----- Source information

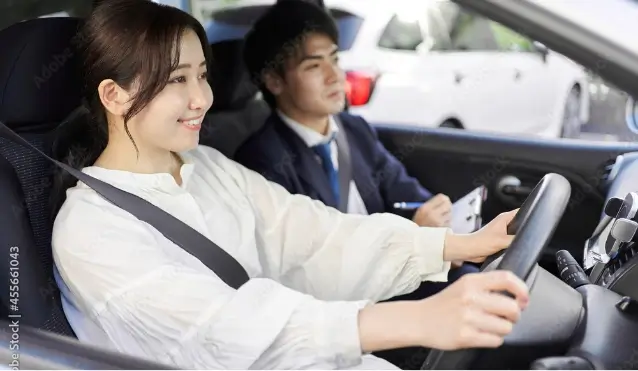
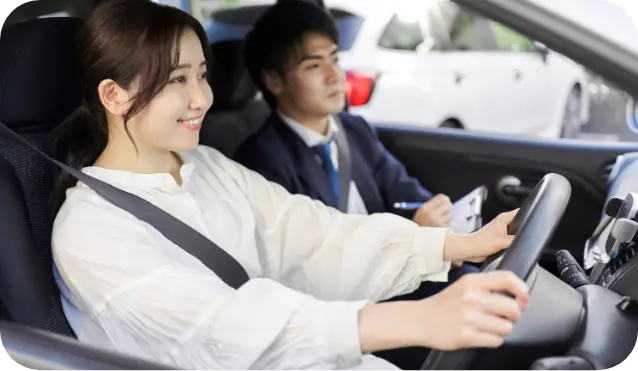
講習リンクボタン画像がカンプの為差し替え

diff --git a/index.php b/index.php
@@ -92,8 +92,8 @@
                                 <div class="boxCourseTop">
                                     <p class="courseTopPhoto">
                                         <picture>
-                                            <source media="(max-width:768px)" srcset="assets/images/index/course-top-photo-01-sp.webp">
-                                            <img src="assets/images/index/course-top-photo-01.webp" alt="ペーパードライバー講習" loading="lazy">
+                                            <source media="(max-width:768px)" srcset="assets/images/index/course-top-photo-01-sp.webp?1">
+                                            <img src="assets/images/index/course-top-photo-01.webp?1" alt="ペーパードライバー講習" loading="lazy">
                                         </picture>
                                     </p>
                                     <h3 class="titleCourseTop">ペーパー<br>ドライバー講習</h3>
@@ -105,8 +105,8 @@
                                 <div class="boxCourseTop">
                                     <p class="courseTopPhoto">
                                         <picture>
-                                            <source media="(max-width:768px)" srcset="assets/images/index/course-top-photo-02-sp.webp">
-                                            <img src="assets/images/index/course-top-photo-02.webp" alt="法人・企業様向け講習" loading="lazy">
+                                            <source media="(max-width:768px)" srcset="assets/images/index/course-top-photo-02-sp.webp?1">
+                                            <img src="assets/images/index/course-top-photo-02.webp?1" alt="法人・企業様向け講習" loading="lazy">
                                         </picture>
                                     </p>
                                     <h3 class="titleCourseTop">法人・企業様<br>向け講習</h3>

----------

- Required action -
The records above must be printed exactly, but the pictures they hold should be omitted.

- Task answer -
講習リンクボタン画像がカンプの為差し替え

diff --git a/index.php b/index.php
@@ -92,8 +92,8 @@
                                 <div class="boxCourseTop">
                                     <p class="courseTopPhoto">
                                         <picture>
-                                            <source media="(max-width:768px)" srcset="assets/images/index/course-top-photo-01-sp.webp">
-                                            <img src="assets/images/index/course-top-photo-01.webp" alt="ペーパードライバー講習" loading="lazy">
+                                            <source media="(max-width:768px)" srcset="assets/images/index/course-top-photo-01-sp.webp?1">
+                                            <img src="assets/images/index/course-top-photo-01.webp?1" alt="ペーパードライバー講習" loading="lazy">
                                         </picture>
                                     </p>
                                     <h3 class="titleCourseTop">ペーパー<br>ドライバー講習</h3>
@@ -105,8 +105,8 @@
                                 <div class="boxCourseTop">
                                     <p class="courseTopPhoto">
                                         <picture>
-                                            <source media="(max-width:768px)" srcset="assets/images/index/course-top-photo-02-sp.webp">
-                                            <img src="assets/images/index/course-top-photo-02.webp" alt="法人・企業様向け講習" loading="lazy">
+                                            <source media="(max-width:768px)" srcset="assets/images/index/course-top-photo-02-sp.webp?1">
+                                            <img src="assets/images/index/course-top-photo-02.webp?1" alt="法人・企業様向け講習" loading="lazy">
                                         </picture>
                                     </p>
                                     <h3 class="titleCourseTop">法人・企業様<br>向け講習</h3>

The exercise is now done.